(Web interface edit records)
+-------+
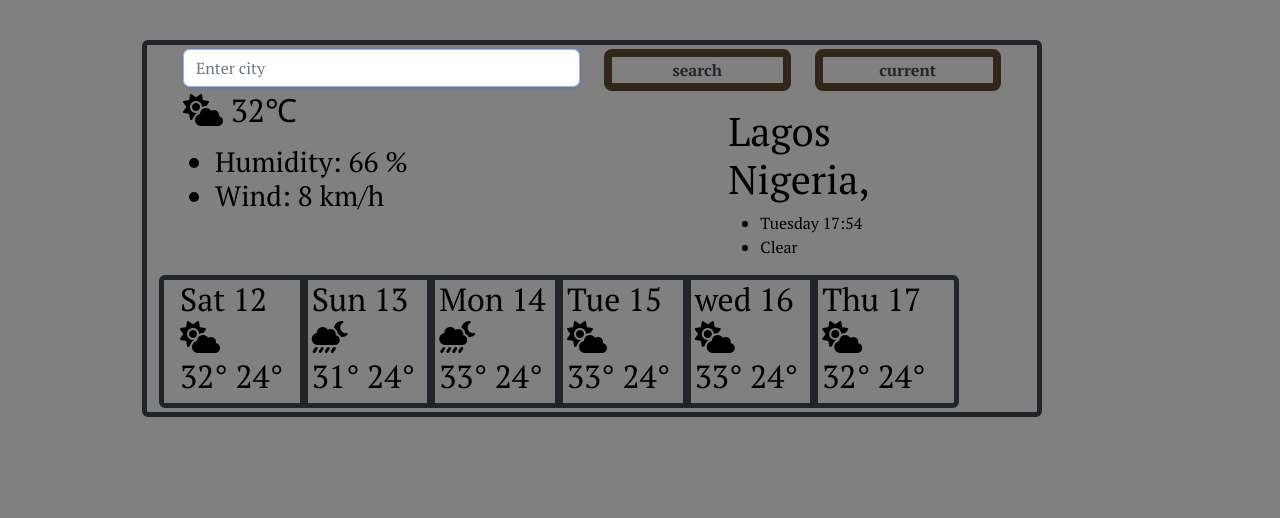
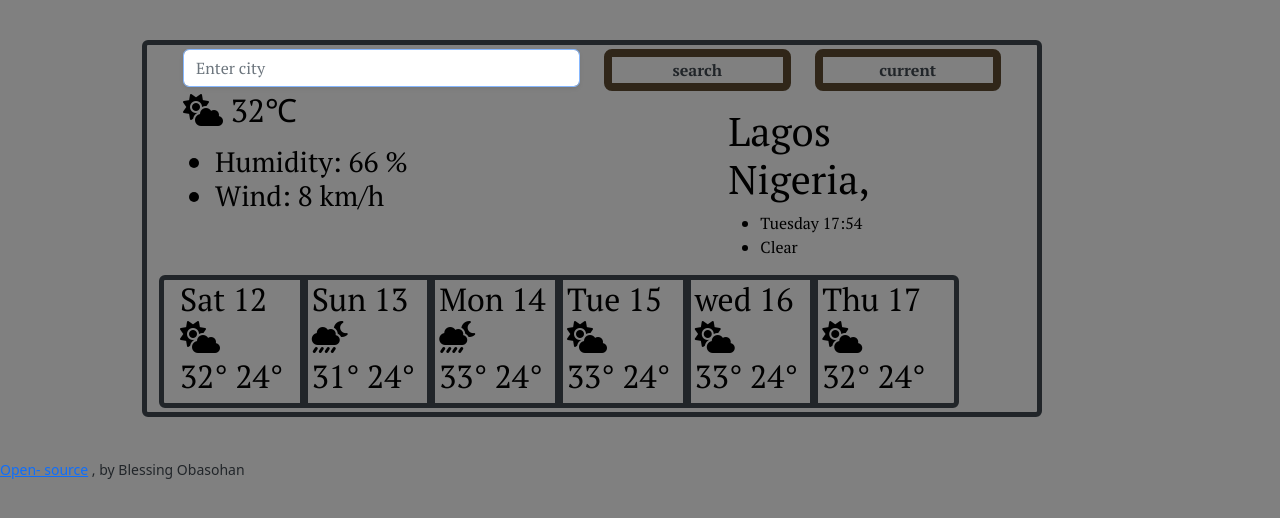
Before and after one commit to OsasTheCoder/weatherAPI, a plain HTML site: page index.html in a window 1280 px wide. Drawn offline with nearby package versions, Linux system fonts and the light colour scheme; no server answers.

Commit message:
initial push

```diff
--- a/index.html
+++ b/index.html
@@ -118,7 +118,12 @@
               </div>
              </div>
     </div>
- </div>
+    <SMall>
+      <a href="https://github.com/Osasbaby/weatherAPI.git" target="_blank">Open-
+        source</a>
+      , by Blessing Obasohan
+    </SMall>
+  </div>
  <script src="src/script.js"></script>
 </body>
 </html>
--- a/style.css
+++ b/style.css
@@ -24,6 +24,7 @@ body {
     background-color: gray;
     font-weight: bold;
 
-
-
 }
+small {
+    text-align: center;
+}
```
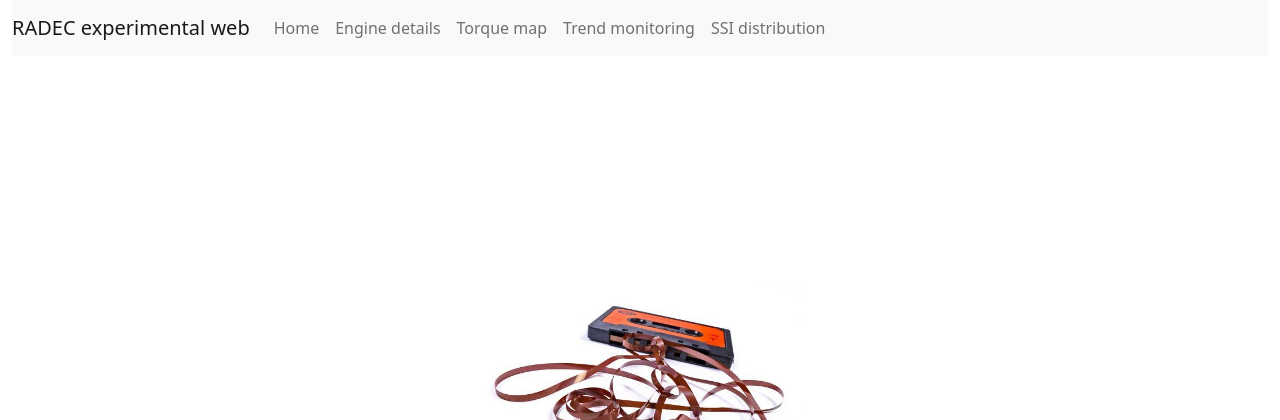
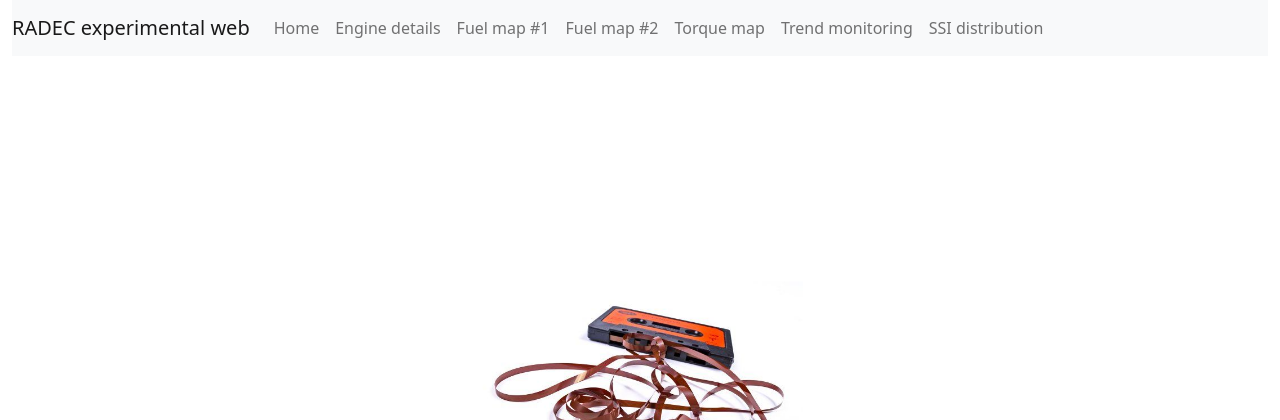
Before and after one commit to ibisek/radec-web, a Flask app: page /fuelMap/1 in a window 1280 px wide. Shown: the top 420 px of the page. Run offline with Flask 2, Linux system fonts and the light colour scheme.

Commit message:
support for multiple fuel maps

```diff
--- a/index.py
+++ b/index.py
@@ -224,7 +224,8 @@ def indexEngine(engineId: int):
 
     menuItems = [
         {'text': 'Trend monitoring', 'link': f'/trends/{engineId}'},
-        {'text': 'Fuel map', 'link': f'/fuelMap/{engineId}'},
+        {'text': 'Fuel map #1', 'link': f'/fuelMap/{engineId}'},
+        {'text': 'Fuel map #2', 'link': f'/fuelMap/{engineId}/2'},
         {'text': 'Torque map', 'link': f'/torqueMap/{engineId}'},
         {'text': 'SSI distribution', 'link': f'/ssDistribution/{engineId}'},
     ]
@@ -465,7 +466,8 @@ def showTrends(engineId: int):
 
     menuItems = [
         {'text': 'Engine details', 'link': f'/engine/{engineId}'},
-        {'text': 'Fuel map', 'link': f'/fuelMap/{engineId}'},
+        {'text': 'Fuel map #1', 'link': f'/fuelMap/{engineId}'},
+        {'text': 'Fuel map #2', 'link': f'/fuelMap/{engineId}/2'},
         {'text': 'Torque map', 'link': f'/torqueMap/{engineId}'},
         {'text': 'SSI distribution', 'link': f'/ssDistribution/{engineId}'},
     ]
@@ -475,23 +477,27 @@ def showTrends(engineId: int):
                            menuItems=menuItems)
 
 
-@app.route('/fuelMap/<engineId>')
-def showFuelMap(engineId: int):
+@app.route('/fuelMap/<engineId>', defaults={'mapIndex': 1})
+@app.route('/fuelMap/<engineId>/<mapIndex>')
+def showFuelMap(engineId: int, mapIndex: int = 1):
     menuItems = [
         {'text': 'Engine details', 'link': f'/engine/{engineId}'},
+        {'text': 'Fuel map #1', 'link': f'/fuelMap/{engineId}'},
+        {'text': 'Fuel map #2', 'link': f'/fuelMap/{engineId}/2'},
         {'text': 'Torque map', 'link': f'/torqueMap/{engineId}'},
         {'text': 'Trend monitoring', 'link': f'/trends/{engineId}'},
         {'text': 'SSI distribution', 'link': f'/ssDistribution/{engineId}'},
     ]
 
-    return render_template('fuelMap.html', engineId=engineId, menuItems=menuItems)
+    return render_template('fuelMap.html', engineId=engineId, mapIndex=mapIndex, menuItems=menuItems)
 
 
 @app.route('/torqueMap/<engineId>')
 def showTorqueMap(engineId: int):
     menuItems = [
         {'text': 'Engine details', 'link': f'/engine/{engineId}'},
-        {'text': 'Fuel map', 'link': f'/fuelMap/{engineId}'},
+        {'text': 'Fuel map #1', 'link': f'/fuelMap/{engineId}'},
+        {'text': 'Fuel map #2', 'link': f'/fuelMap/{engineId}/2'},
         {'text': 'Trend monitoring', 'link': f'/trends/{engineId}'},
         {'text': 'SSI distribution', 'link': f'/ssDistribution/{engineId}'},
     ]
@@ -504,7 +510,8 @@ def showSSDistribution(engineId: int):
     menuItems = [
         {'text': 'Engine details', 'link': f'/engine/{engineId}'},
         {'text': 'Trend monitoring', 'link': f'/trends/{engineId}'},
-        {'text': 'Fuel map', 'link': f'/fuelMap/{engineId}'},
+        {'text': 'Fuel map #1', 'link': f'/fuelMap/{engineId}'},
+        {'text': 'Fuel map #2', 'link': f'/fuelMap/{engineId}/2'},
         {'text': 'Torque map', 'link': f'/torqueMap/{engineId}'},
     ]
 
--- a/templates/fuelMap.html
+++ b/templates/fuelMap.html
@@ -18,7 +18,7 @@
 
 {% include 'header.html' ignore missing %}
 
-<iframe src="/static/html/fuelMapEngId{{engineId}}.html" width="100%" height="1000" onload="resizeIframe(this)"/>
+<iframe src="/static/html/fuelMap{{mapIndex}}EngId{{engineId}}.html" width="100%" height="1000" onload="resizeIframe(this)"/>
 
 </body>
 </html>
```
+-------+
#### WHAT YOU HAVE TO DO:
Exactly retype each record above, dropping images.

#### RESULT:
Before and after one commit to OsasTheCoder/weatherAPI, a plain HTML site: page index.html in a window 1280 px wide. Drawn offline with nearby package versions, Linux system fonts and the light colour scheme; no server answers.

Commit message:
initial push

```diff
--- a/index.html
+++ b/index.html
@@ -118,7 +118,12 @@
               </div>
              </div>
     </div>
- </div>
+    <SMall>
+      <a href="https://github.com/Osasbaby/weatherAPI.git" target="_blank">Open-
+        source</a>
+      , by Blessing Obasohan
+    </SMall>
+  </div>
  <script src="src/script.js"></script>
 </body>
 </html>
--- a/style.css
+++ b/style.css
@@ -24,6 +24,7 @@ body {
     background-color: gray;
     font-weight: bold;
 
-
-
 }
+small {
+    text-align: center;
+}
```
Before and after one commit to ibisek/radec-web, a Flask app: page /fuelMap/1 in a window 1280 px wide. Shown: the top 420 px of the page. Run offline with Flask 2, Linux system fonts and the light colour scheme.

Commit message:
support for multiple fuel maps

```diff
--- a/index.py
+++ b/index.py
@@ -224,7 +224,8 @@ def indexEngine(engineId: int):
 
     menuItems = [
         {'text': 'Trend monitoring', 'link': f'/trends/{engineId}'},
-        {'text': 'Fuel map', 'link': f'/fuelMap/{engineId}'},
+        {'text': 'Fuel map #1', 'link': f'/fuelMap/{engineId}'},
+        {'text': 'Fuel map #2', 'link': f'/fuelMap/{engineId}/2'},
         {'text': 'Torque map', 'link': f'/torqueMap/{engineId}'},
         {'text': 'SSI distribution', 'link': f'/ssDistribution/{engineId}'},
     ]
@@ -465,7 +466,8 @@ def showTrends(engineId: int):
 
     menuItems = [
         {'text': 'Engine details', 'link': f'/engine/{engineId}'},
-        {'text': 'Fuel map', 'link': f'/fuelMap/{engineId}'},
+        {'text': 'Fuel map #1', 'link': f'/fuelMap/{engineId}'},
+        {'text': 'Fuel map #2', 'link': f'/fuelMap/{engineId}/2'},
         {'text': 'Torque map', 'link': f'/torqueMap/{engineId}'},
         {'text': 'SSI distribution', 'link': f'/ssDistribution/{engineId}'},
     ]
@@ -475,23 +477,27 @@ def showTrends(engineId: int):
                            menuItems=menuItems)
 
 
-@app.route('/fuelMap/<engineId>')
-def showFuelMap(engineId: int):
+@app.route('/fuelMap/<engineId>', defaults={'mapIndex': 1})
+@app.route('/fuelMap/<engineId>/<mapIndex>')
+def showFuelMap(engineId: int, mapIndex: int = 1):
     menuItems = [
         {'text': 'Engine details', 'link': f'/engine/{engineId}'},
+        {'text': 'Fuel map #1', 'link': f'/fuelMap/{engineId}'},
+        {'text': 'Fuel map #2', 'link': f'/fuelMap/{engineId}/2'},
         {'text': 'Torque map', 'link': f'/torqueMap/{engineId}'},
         {'text': 'Trend monitoring', 'link': f'/trends/{engineId}'},
         {'text': 'SSI distribution', 'link': f'/ssDistribution/{engineId}'},
     ]
 
-    return render_template('fuelMap.html', engineId=engineId, menuItems=menuItems)
+    return render_template('fuelMap.html', engineId=engineId, mapIndex=mapIndex, menuItems=menuItems)
 
 
 @app.route('/torqueMap/<engineId>')
 def showTorqueMap(engineId: int):
     menuItems = [
         {'text': 'Engine details', 'link': f'/engine/{engineId}'},
-        {'text': 'Fuel map', 'link': f'/fuelMap/{engineId}'},
+        {'text': 'Fuel map #1', 'link': f'/fuelMap/{engineId}'},
+        {'text': 'Fuel map #2', 'link': f'/fuelMap/{engineId}/2'},
         {'text': 'Trend monitoring', 'link': f'/trends/{engineId}'},
         {'text': 'SSI distribution', 'link': f'/ssDistribution/{engineId}'},
     ]
@@ -504,7 +510,8 @@ def showSSDistribution(engineId: int):
     menuItems = [
         {'text': 'Engine details', 'link': f'/engine/{engineId}'},
         {'text': 'Trend monitoring', 'link': f'/trends/{engineId}'},
-        {'text': 'Fuel map', 'link': f'/fuelMap/{engineId}'},
+        {'text': 'Fuel map #1', 'link': f'/fuelMap/{engineId}'},
+        {'text': 'Fuel map #2', 'link': f'/fuelMap/{engineId}/2'},
         {'text': 'Torque map', 'link': f'/torqueMap/{engineId}'},
     ]
 
--- a/templates/fuelMap.html
+++ b/templates/fuelMap.html
@@ -18,7 +18,7 @@
 
 {% include 'header.html' ignore missing %}
 
-<iframe src="/static/html/fuelMapEngId{{engineId}}.html" width="100%" height="1000" onload="resizeIframe(this)"/>
+<iframe src="/static/html/fuelMap{{mapIndex}}EngId{{engineId}}.html" width="100%" height="1000" onload="resizeIframe(this)"/>
 
 </body>
 </html>
```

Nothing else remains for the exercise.